Try it →
No pictures go into the copy. Write out every line below exactly.

Difference listings →
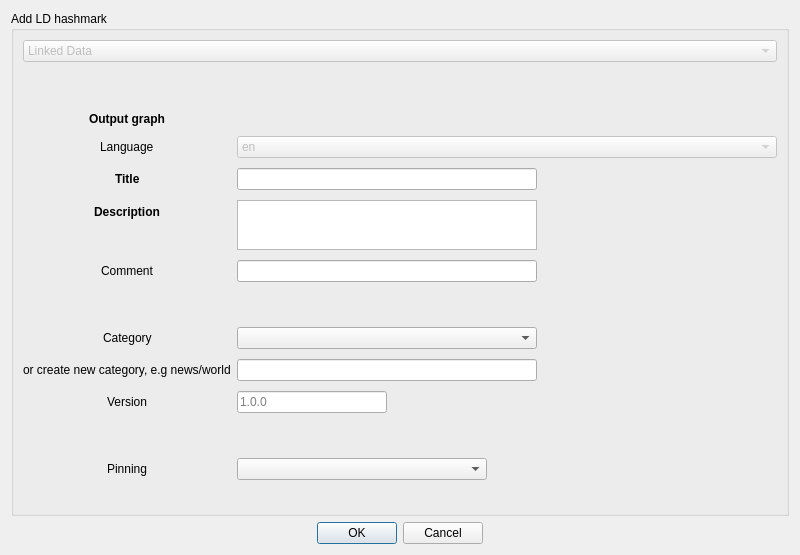
Old version of the form galacteek/ui/forms/addhashmarkdialog.ui in the repository pinnaculum/galacteek.
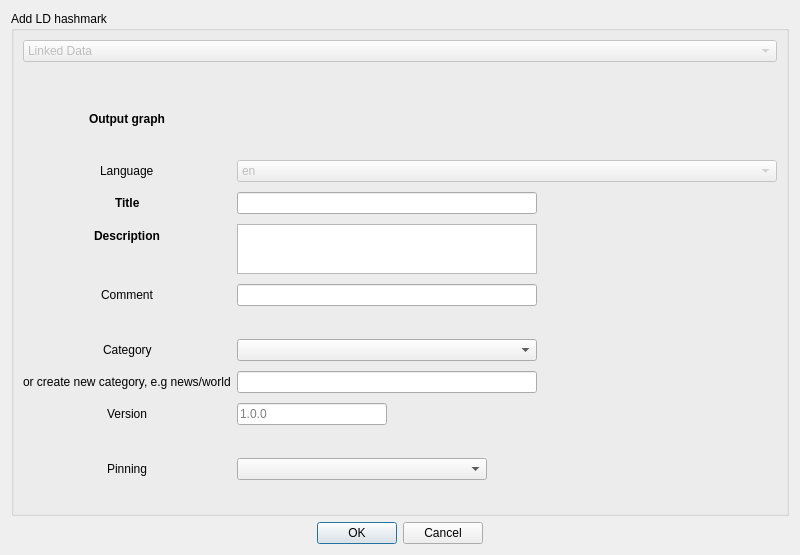
New version of the form. Icons and pictures are not drawn.

```diff
--- a/galacteek/ui/forms/addhashmarkdialog.ui
+++ b/galacteek/ui/forms/addhashmarkdialog.ui
@@ -304,6 +304,16 @@
           </property>
          </widget>
         </item>
+        <item row="2" column="1">
+         <widget class="QLabel" name="outputGraphMessage">
+          <property name="styleSheet">
+           <string notr="true">font: &quot;Segoe UI&quot; 14pt;</string>
+          </property>
+          <property name="text">
+           <string/>
+          </property>
+         </widget>
+        </item>
        </layout>
       </item>
      </layout>
```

Output below →
Old version of the form galacteek/ui/forms/addhashmarkdialog.ui in the repository pinnaculum/galacteek.
New version of the form. Icons and pictures are not drawn.

```diff
--- a/galacteek/ui/forms/addhashmarkdialog.ui
+++ b/galacteek/ui/forms/addhashmarkdialog.ui
@@ -304,6 +304,16 @@
           </property>
          </widget>
         </item>
+        <item row="2" column="1">
+         <widget class="QLabel" name="outputGraphMessage">
+          <property name="styleSheet">
+           <string notr="true">font: &quot;Segoe UI&quot; 14pt;</string>
+          </property>
+          <property name="text">
+           <string/>
+          </property>
+         </widget>
+        </item>
        </layout>
       </item>
      </layout>
```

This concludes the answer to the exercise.